**DATA TO PROCESS**

━━━

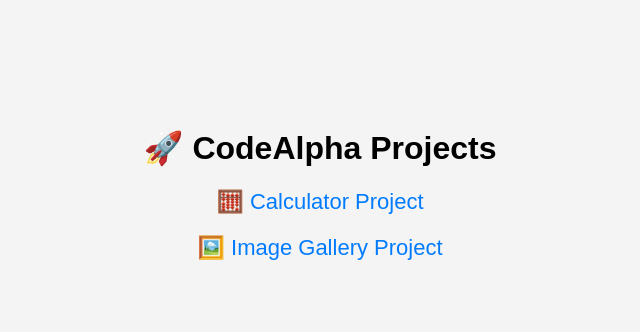
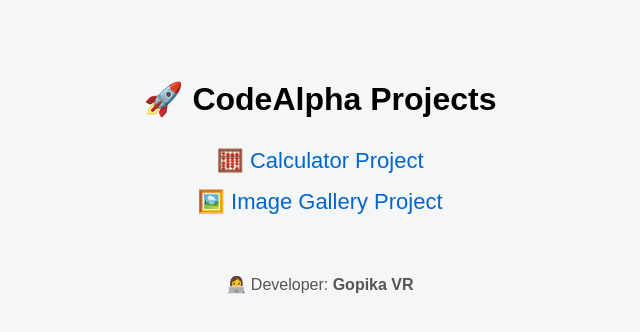
Before and after one commit to gopika-VR/CodeAlpha_task, a plain HTML site: page index.html in a window 1280 px wide. Shown: the whole page, without its empty margins (320-960 px from the left). Drawn offline with Linux system fonts and the light colour scheme.

Commit message:
Updated calculator and image gallery

```diff
--- a/index.html
+++ b/index.html
@@ -7,18 +7,26 @@
         body {
             font-family: Arial, sans-serif;
             text-align: center;
-      background: #f4f4f4;
-      padding-top: 100px;
+            margin-top: 80px;
+            background-color: #f4f6f8;
+        }
+        h1 {
+            margin-bottom: 30px;
         }
         a {
             display: block;
-      margin: 20px;
+            margin: 15px;
             font-size: 22px;
-      color: #007bff;
             text-decoration: none;
+            color: #0066cc;
         }
         a:hover {
             text-decoration: underline;
+        }
+        .developer {
+            margin-top: 60px;
+            font-size: 16px;
+            color: #555;
         }
     </style>
 </head>
@@ -26,8 +34,17 @@
 
     <h1>🚀 CodeAlpha Projects</h1>
 
-  <a href="./CodeAlpha_calculator/index.html">🧮 Calculator Project</a>
-  <a href="./CodeAlpha_image_gallery/index.html">🖼️ Image Gallery Project</a>
+    <a href="./CodeAlpha_calculator/index.html">
+        🧮 Calculator Project
+    </a>
+
+    <a href="./CodeAlpha_image_gallery/index.html">
+        🖼️ Image Gallery Project
+    </a>
+
+    <div class="developer">
+        👩‍💻 Developer: <strong>Gopika VR</strong>
+    </div>
 
 </body>
 </html>
```
Lines whose indentation alone changed are shown as unchanged.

━━━

**WHAT THE TASK REQUIRES**
Among the records above, find the lines where the word "index" appears and copy them.

**EXERCISE ANSWER**
Before and after one commit to gopika-VR/CodeAlpha_task, a plain HTML site: page index.html in a window 1280 px wide. Shown: the whole page, without its empty margins (320-960 px from the left). Drawn offline with Linux system fonts and the light colour scheme.
--- a/index.html
+++ b/index.html
-  <a href="./CodeAlpha_calculator/index.html">🧮 Calculator Project</a>
-  <a href="./CodeAlpha_image_gallery/index.html">🖼️ Image Gallery Project</a>
+    <a href="./CodeAlpha_calculator/index.html">
+    <a href="./CodeAlpha_image_gallery/index.html">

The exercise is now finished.